Choose your fibres.
2 fibres normally does it (if you were tying a single fibre, it is easier to do, and you could dispense with the hackle pliers as shown in the steps below. Hans Weilenmann does an excellent You Tube video on single fibre legs):
Now make a simple loop in the fibres. Just a loop. Don’t try to tie a knot yet:
Now use a small pair of hackle pliers. Insert them through the loop you have made, and once through, open the jaws to grab the thick ends of the fibres:
Now pull these gently back through. I usually twist/swivel the end of the pliers downwards and through the loop towards me:
Now, don’t pull the knot tight at all. Just pinch the whole loose knot and end of the hackle pliers between thumb and forefinger of one hand, to keep it all together. This frees the other hand to reach for a second pair of hackle pliers.
The second pair of pliers are fastened to the fine ends of fibre, just peeking out from your pinch.
The most important thing here is to position the second pliers (the left hand ones in the picture above), just below where you want the knot to be. So on a big fly, they will be positioned quite far up. On a small fly, they will be right down close to the tips.
(If you are tying a large daddy-long-legs, for example, and the position of the knee is less important, again you can do these by hand, and in fact there is an excellent you tube video by Erlends Stankelbein demonstrating these legs too. )
Now, being careful not to pull the two opposite ends apart (which would tighten the knot prematurely), take both pliers in one hand, with the fine ends (second pair of pliers) below the other end.
Using gravity, a little shaking or stroking, ease the loose knot down.
When the open knot arrives at the lower pliers:
you can pull tight.
(gently does it)
now make a few more
Then smear a little UV glue on your finger, and pull the fibres through it, to mop it all up
Then place is a clothes peg, taking care to ensure they are not touching one another, and expose them to the UV torch, to cure the glue:
Pheasant tail fibre is notoriously frail.

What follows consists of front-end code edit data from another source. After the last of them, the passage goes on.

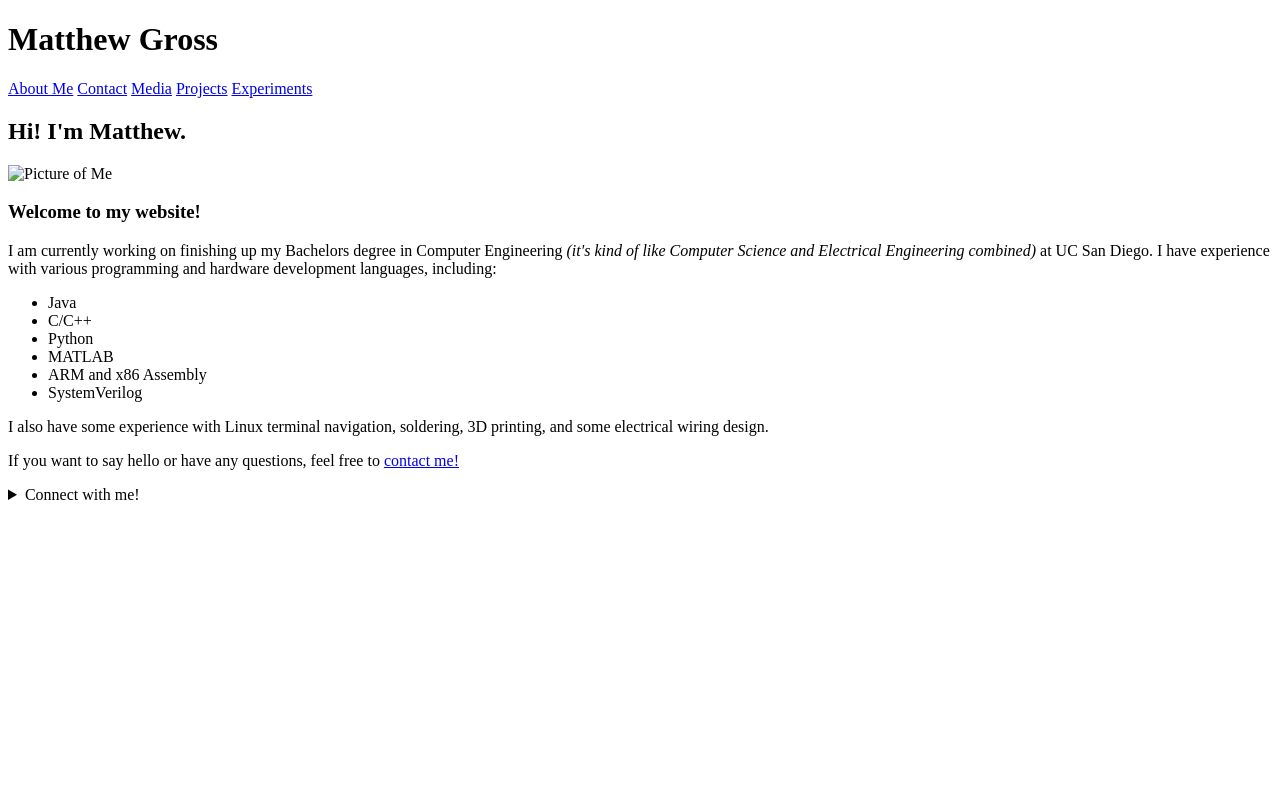
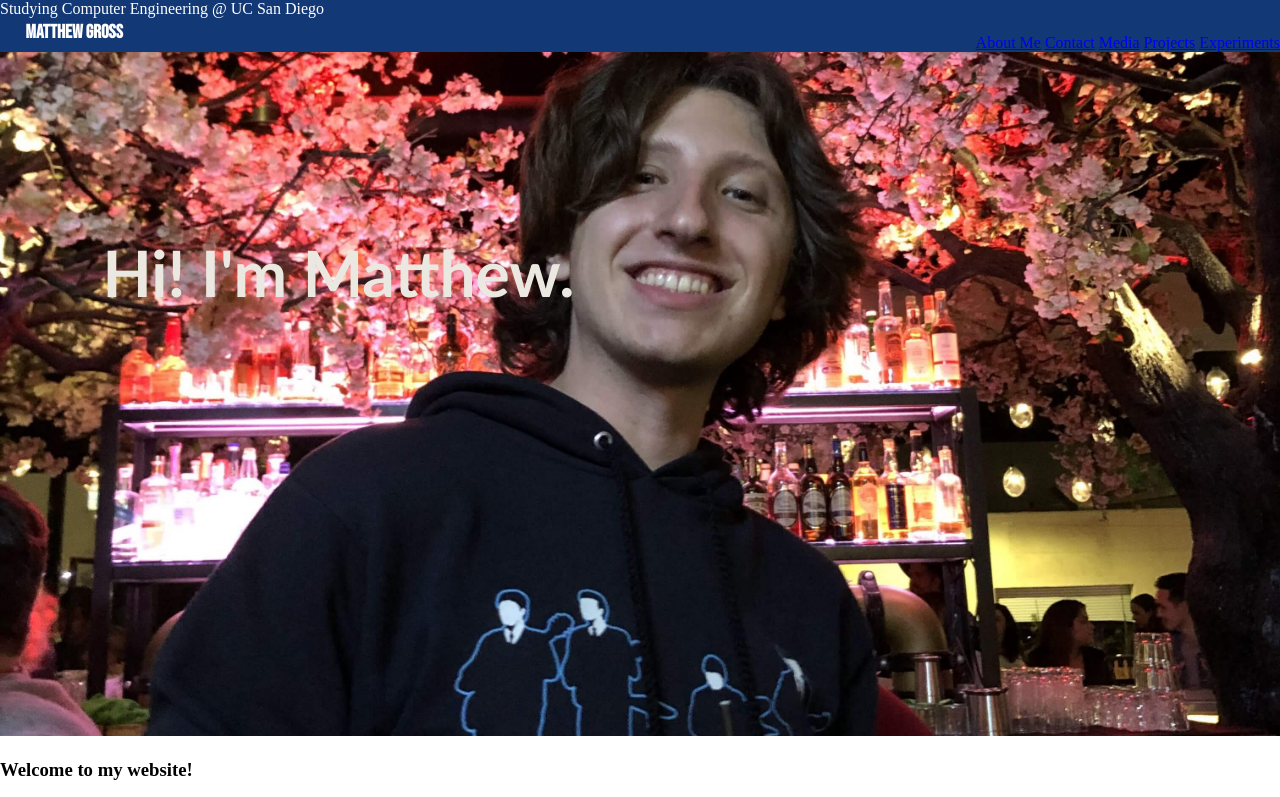
Before and after one commit to maarongross/cse134-hw3, a plain HTML site: page index.html in a window 1280 px wide. Shown: the top 797 px of the page. Drawn offline with Linux system fonts and the light colour scheme.

Commit message:
started hw 3

```diff
--- a/index.html
+++ b/index.html
@@ -2,14 +2,14 @@
 <html lang="en">
   <head>
     <meta charset="UTF-8">
-    <meta name="viewport" content="width=device-width, initial-scale=1.0">
-    <meta http-equiv="X-UA-Compatible" content="ie=edge">
     <title>Matthew Gross's Resume Website</title>
     <link rel="icon" href="/images/favicon.ico" type="image/x-icon">
+    <link rel="stylesheet" href="styles.css">
   </head>
   <body>
     <header>
       <h1>Matthew Gross</h1>
+      <p>Studying Computer Engineering @ UC San Diego</p>
       <nav>
         <a href="/pages/about_me.html">About Me</a>
         <a href="/pages/contact.html">Contact</a>
@@ -20,8 +20,10 @@
     </header>
     <main>
       <div>
-        <h2>Hi! I'm Matthew.</h2>
-        <img src="images/matthew.jpg" alt="Picture of Me">
+        <section>
+          <h2 id="hi-im-matthew">Hi! I'm Matthew.</h2>
+          <img id="matthew" src="images/matthew.jpg" alt="Picture of Me">
+        </section>
         <h3>Welcome to my website!</h3>
         <p>
           I am currently working on finishing up my Bachelors degree in Computer Engineering <em>(it's kind of like Computer Science and Electrical Engineering combined)</em> at UC San Diego. I have experience with various programming and hardware development languages, including:
--- /dev/null
+++ b/styles.css
@@ -0,0 +1,50 @@
+@font-face {
+    font-family: "Bebas Neue";
+    src: url("/fonts/BebasNeue-Regular.ttf");
+}
+
+body {
+    margin: 0;
+    margin-top: -5vw; /* fixes white space on top of screen */
+    padding: 0;
+}
+
+header {
+    background-color: #123875;
+    color: white;
+
+    /* for making header move with scroll */
+    top: 0;
+    position: sticky;
+    z-index: 3;
+}
+
+h1 {
+    font-family: "Bebas Neue", Arial, Helvetica, sans-serif;
+    width: 50%;
+    font-size: 1.5vw;
+    position: absolute;
+    top: 1vh;
+    padding-left: 2vw;
+}
+
+img#matthew {
+    max-width: 100%;
+    z-index: 1;
+    position: relative;
+}
+
+h2#hi-im-matthew {
+    z-index: 2;
+    position: absolute;
+    color: #ebe8e1;
+    width: 40%;
+    padding-left: 8%;
+    margin-top: 18%;
+    font-size: 5vw;
+    font-family: 'Gill Sans', 'Gill Sans MT', Calibri, 'Trebuchet MS', sans-serif;
+}
+
+nav {
+    text-align: right;
+}
```
Also changed, not shown: fonts/BebasNeue-Regular.ttf (added), images/matthew.jpg (added).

Have you ever noticed how the tails of your pheasant tail nymphs break off?
This is why I use UV glue. I use it a little reluctantly, because one sacrifices movement, and in fact sometimes I don’t use it at all for that reason.
Either way, I hope the knot tying tips help you make some legs for your flies.
Got it Andrew thanks, I’d given up fumbling with these!
thanks Andrew, I never managed to grasp this trick before but now you’ve made as clear as a gin clear stream. I do remember seeing a tool advertised in an UK catalogue for a pheasant tail knotting tool. Often wondered if it would be worth getting one.
That tool sounds interesting Roy…must have a look.
Horrors…not really. What I once couldn’t do you made easy enough. Thanks!
a pleasure: glad to be of help.
Using a crochet hook instead of the hackle pliers allows easier access and requires a smaller loop than the pliers, particularly useful if the feather fibres aren’t that long. I used to use the pliers, now I use the hook. That is when I am feeling pedantic enough to knot the legs in the first place.
Tim, I must try that. I was in a fishing shop last week and with time to spare wandered round. Spotted two interesting “tools” in the carp section. They are made by Loomis and Franklin and are labeled “Carp bollie stik needles”. They looked good for use in attaching strike indicatort as per the new NZ system so I picked up one of each to try. Reading your comment made me realise there may be more than one use for them. Another tool may be one I recall seeing in a UK mag as a leg knotting tool. I’ll see if I can find it.
Thanks Roy, there is as they say “more than one way to skin an cat”..
Good idea. Thanks Tim.
Excellent technique – thanks Andrew and also to Tim!